“I’ve sung there,” said Maureen Wolfson. “I’ve always wanted to paint a ceiling; I’ve wanted to do a Michelangelo number. So we went to Italy and spent three weeks in Rome. I’m really thrilled to be doing this.” Wolfson said she has “always painted,” but at first only as re- creation. After modeling swimsuits for Cole of California, she got her first television break in 1963 on “The Red Skelton Show.” She became a regular on the show for the next few seasons and also made guest appear-ances on “The Tonight Show,” “Per¬ry Mason,” “The Danny Kaye Show” and a “Thin Man Special.”

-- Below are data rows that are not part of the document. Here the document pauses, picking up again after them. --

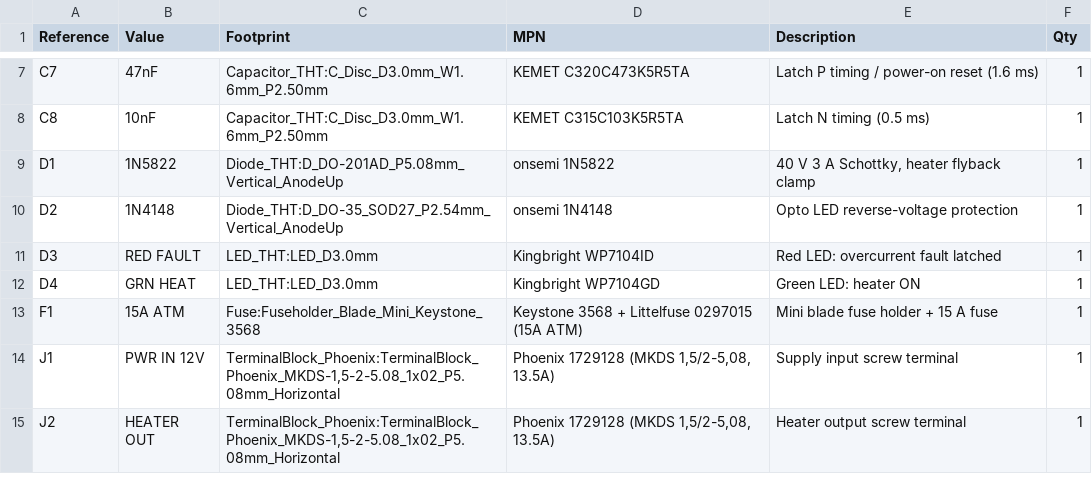
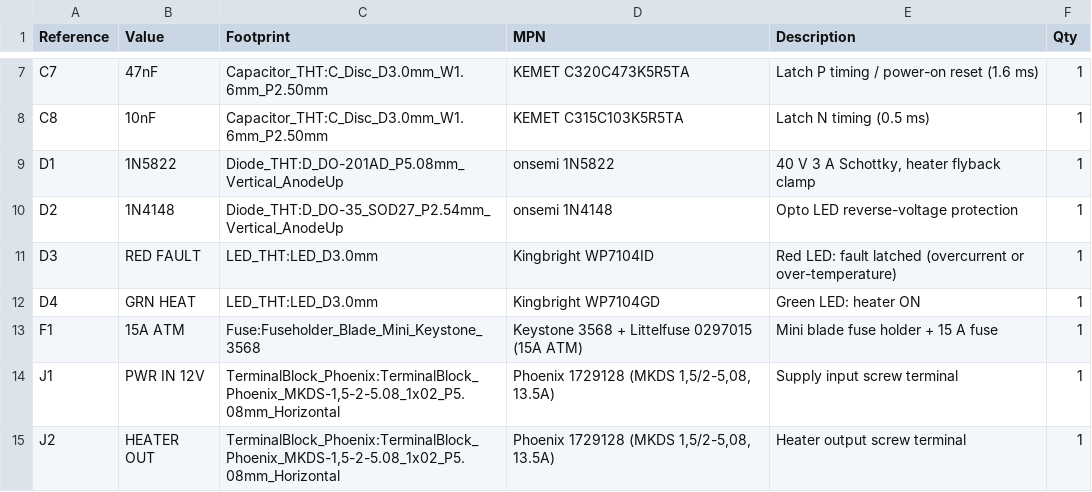
Before and after one commit to S-k404/heater-driver-v4, a CSV file: bom/heater_driver_v4_BOM.csv, drawn as a sheet; only a part is shown, gaps mark what is left out.

```diff
--- a/bom/heater_driver_v4_BOM.csv
+++ b/bom/heater_driver_v4_BOM.csv
@@ -10,3 +10,3 @@
 "D2","1N4148","Diode_THT:D_DO-35_SOD27_P2.54mm_Vertical_AnodeUp","onsemi 1N4148","Opto LED reverse-voltage protection","1"
-"D3","RED FAULT","LED_THT:LED_D3.0mm","Kingbright WP7104ID","Red LED: overcurrent fault latched","1"
+"D3","RED FAULT","LED_THT:LED_D3.0mm","Kingbright WP7104ID","Red LED: fault latched (overcurrent or over-temperature)","1"
 "D4","GRN HEAT","LED_THT:LED_D3.0mm","Kingbright WP7104GD","Green LED: heater ON","1"
```
Also changed, not shown: 7 other files.
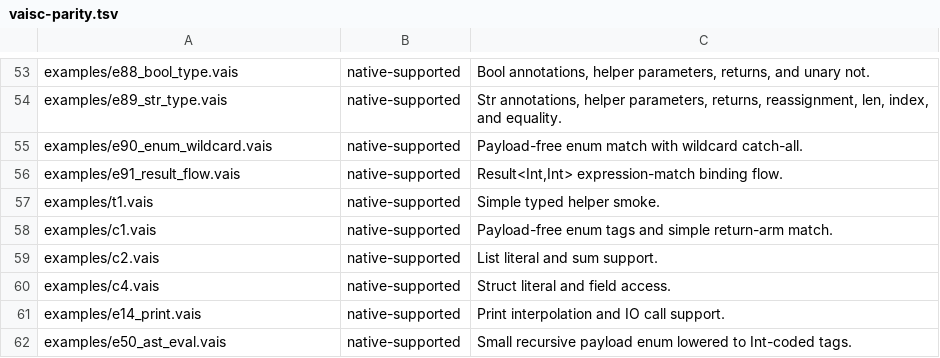
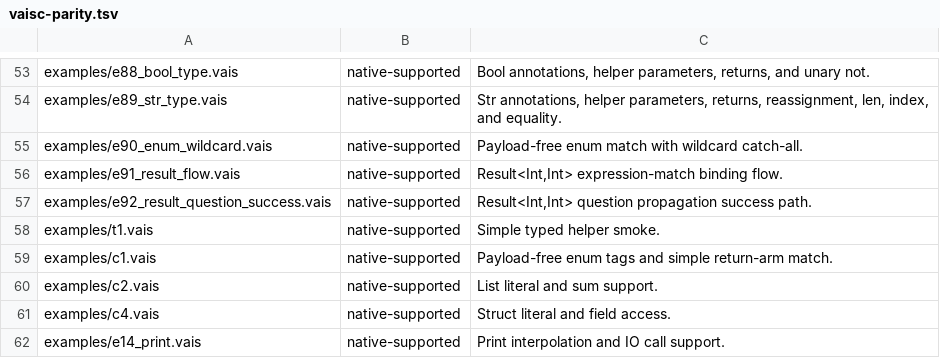
Before and after one commit to vaislang/vais, a TSV file: tools/vaisc-parity.tsv, drawn as a sheet; only a part is shown, gaps mark what is left out; the shorter side is filled out with more unchanged rows.

Commit message:
Cover Result question success path

```diff
--- a/tools/vaisc-parity.tsv
+++ b/tools/vaisc-parity.tsv
@@ -56,2 +56,3 @@ examples/e90_enum_wildcard.vais	native-supported	Payload-free enum match with wi
 examples/e91_result_flow.vais	native-supported	Result<Int,Int> expression-match binding flow.
+examples/e92_result_question_success.vais	native-supported	Result<Int,Int> question propagation success path.
 examples/t1.vais	native-supported	Simple typed helper smoke.
```
Also changed, not shown: 6 other files.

She appeared in several movies, among them A Swinging Summer with Raquel Welch, Harlow with Carol Lynley and Efrem Zimbalist Jr., and Guide for a Married Man with Wally Cox and Sid Caesar. “I lived in New York for seven years,” she said. “I always painted while singing, modeling and acting, and I became much more interested in painting. I couldn’t stand the rejection — that’s show biz. I was a starlet 16 years, and that was a long time to be a starlet. I enjoy my world now, and I’m free.” It may have been prophetic that while singing in cabarets in New York, Wolfson made all her own gowns.

She studied painting at the Arts Students League in New York and with noted artists on both coasts. In 1984, she left New York for Palm Springs, Calif., where she opened a gallery. There, she sold her own paintings as well as those of other artists and did custom framing. She met her husband, a Californian, at the gallery when he went there to exhibit some of his photographs.
Today the Wolfsons live in Los Angeles and P’town. Their boutique and gallery will be open through the end of October and then possibly on weekends in November.

“We both fell in love with the Cape,” said the former Bay Stater. “And I felt at home again.”